In Morning Consult’s final pre-election poll, America disapproved of Donald Trump by a whopping 61 to 37 percent margin. But then America elected him president.
Now, after Trump spent his first two weeks as president-elect settling fraud lawsuits, leveraging the power of his office to fill the rooms of his D.C. hotel, and appointing racists to key White House posts, the mogul’s popularity has soared.
The latest poll from Politico/Morning Consult shows 46 percent of the country now views Trump favorably, while 46 percent take the opposite view.
A net-favorability rating of zero represents a big-league improvement for Trump. But it still leaves him far behind his recent predecessors, including those who, like him, failed to secure a majority of the popular vote.

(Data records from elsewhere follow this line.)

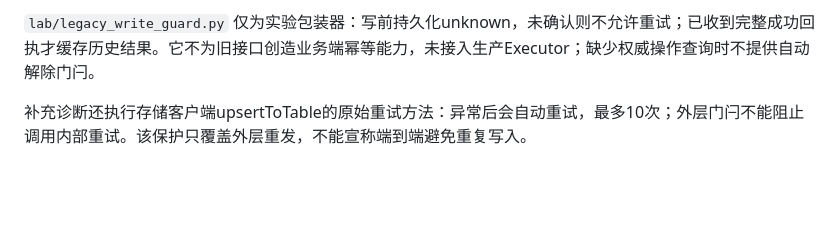
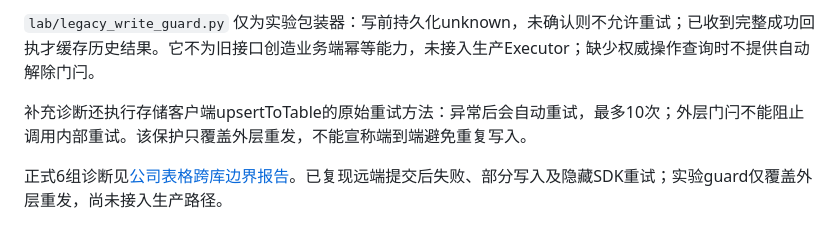
Before and after one commit to nalalana/agent-lab, a Markdown page: lab/README.md, the part around the change. GitHub-like rendering; blank space fills up the shorter version.

Commit message:
Document table cross-store failure windows and limits of outer retry protection

```diff
--- a/lab/README.md
+++ b/lab/README.md
@@ -132,3 +132,5 @@ python lab/run_eval.py --concurrency 2 --repeat 1
 `lab/legacy_write_guard.py` 仅为实验包装器：写前持久化unknown，未确认则不允许重试；已收到完整成功回执才缓存历史结果。它不为旧接口创造业务端幂等能力，未接入生产Executor；缺少权威操作查询时不提供自动解除门闩。
 
 补充诊断还执行存储客户端upsertToTable的原始重试方法：异常后会自动重试，最多10次；外层门闩不能阻止调用内部重试。该保护只覆盖外层重发，不能宣称端到端避免重复写入。
+
+正式6组诊断见[公司表格跨库边界报告](experiments/2026-10-20-table-write-boundary.md)。已复现远端提交后失败、部分写入及隐藏SDK重试；实验guard仅覆盖外层重发，尚未接入生产路径。
```
Also changed, not shown: lab/experiments/2026-10-20-table-write-boundary.md (added, +64 -0 lines).
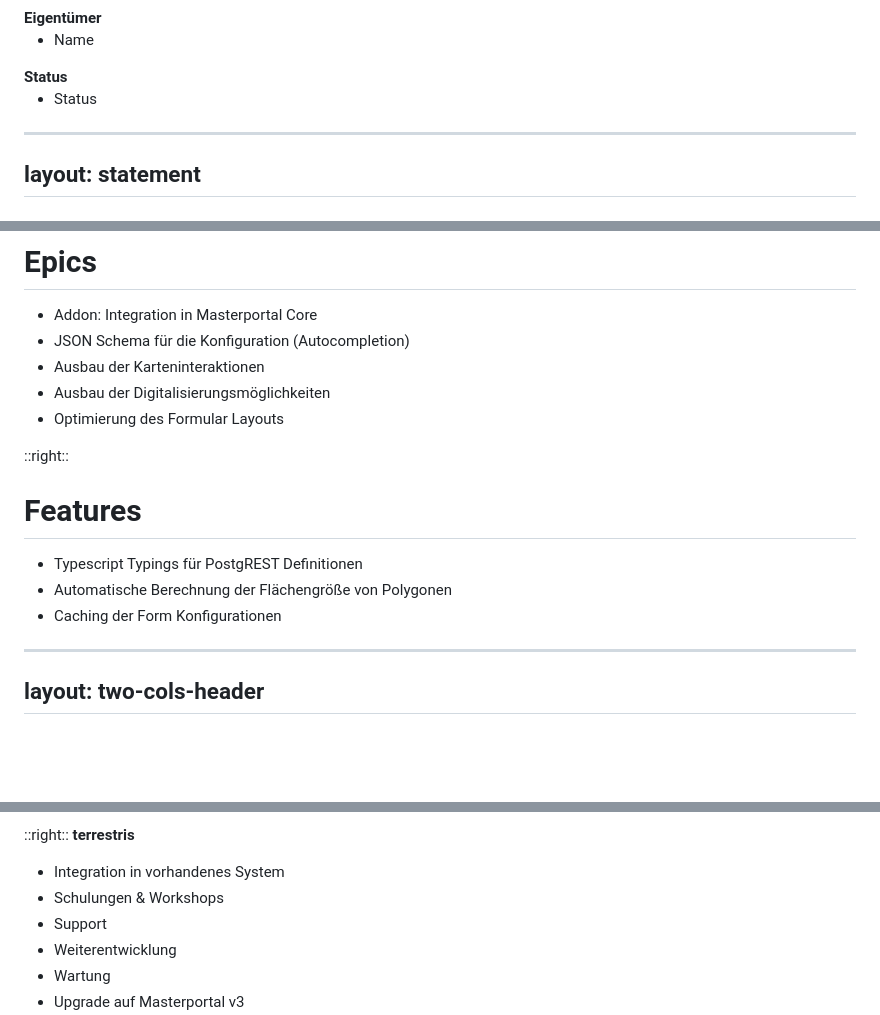
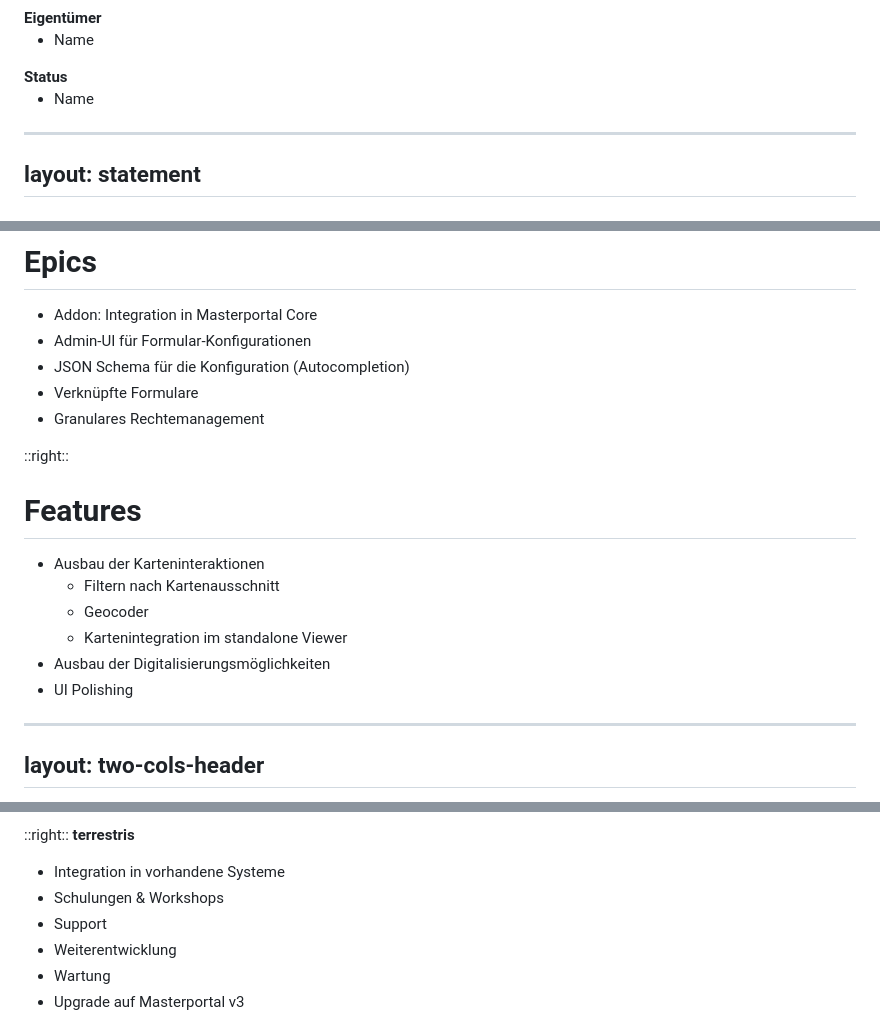
Before and after one commit to terrestris/masterportal-webseminar, a Markdown page: slides.md, 3 parts joined by grey strips. GitHub-like rendering; blank space fills up the shorter version.

```diff
--- a/slides.md
+++ b/slides.md
@@ -200,7 +199,7 @@ Das kommunale Kataster für Ausgleichs- und Kompensationsflächen unterstützt e
     <div class="box">
       <b>Status</b><br/>
       <ul>
-        <li>Status</li>
+        <li>Name</li>
       </ul>
     </div>
 </div>
@@ -238,16 +237,19 @@ layout: two-cols-header
 # Epics
 
 - Addon: Integration in Masterportal Core
+- Admin-UI für Formular-Konfigurationen
 - JSON Schema für die Konfiguration (Autocompletion)
-- Ausbau der Karteninteraktionen
-- Ausbau der Digitalisierungsmöglichkeiten
-- Optimierung des Formular Layouts
+- Verknüpfte Formulare
+- Granulares Rechtemanagement
 
 ::right::
 # Features
-- Typescript Typings für PostgREST Definitionen
-- Automatische Berechnung der Flächengröße von Polygonen
-- Caching der Form Konfigurationen
+- Ausbau der Karteninteraktionen
+  - Filtern nach Kartenausschnitt
+  - Geocoder
+  - Kartenintegration im standalone Viewer
+- Ausbau der Digitalisierungsmöglichkeiten
+- UI Polishing
 
 ---
 layout: two-cols-header
@@ -272,7 +274,7 @@ layout: two-cols-header
 ::right::
 **terrestris**
 
-- Integration in vorhandenes System
+- Integration in vorhandene Systeme
 - Schulungen & Workshops
 - Support
 - Weiterentwicklung
```
Also changed, not shown: other parts of slides.md (+2 -3 lines).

At this point in 2008, Gallup put Obama’s favorable rating at 68 percent; that figure was 59 percent for George W. Bush in mid-December 2000; and 58 percent for Bill Clinton in November 1992.
A large upswing in popularity has long been a perk of winning the presidency — in 2008, Obama saw his approval soar by 20 points post-election. The fact that Trump’s post-election bounce still doesn’t provide him with a positive approval rating testifies to the American public’s aberrant level of distaste for its new leader.
The Morning Consult poll further suggests that, were the public fully informed of Trump’s recent actions, they might take a dimmer of view of their president-elect. Roughly 60 percent of the country say Trump’s children should have “no role” in his administration, even as they have been serving as members of his transition team.
Trump’s unusual unpopularity is also affirmed in a Pew survey, released Monday. That poll finds that only 30 percent of Americans would give Trump an “A” or “B” for the way he conducted himself during the campaign; for Hillary Clinton, that figure is 43 percent.
This is the first time in the history of Pew’s surveys that the declared winner of a presidential election has received lower marks than his opponent (Bush was not yet the declared winner at the time this survey was taken in 2000).
Trump is so loathed in blue America that nearly two-thirds of Democratic voters want their party leaders to “stand up to Donald Trump” on issues that are important to them, even if it means “less gets done in Washington.” In 2008, only 36 percent of Republican voters said the same about Obama.
In related news, Hillary Clinton’s popular-vote lead over Trump has grown to roughly 1.7 million, giving her a 48 to 46.7 advantage over the president-elect among all voters. That lead is expected to keep growing as more outstanding California ballots get tallied.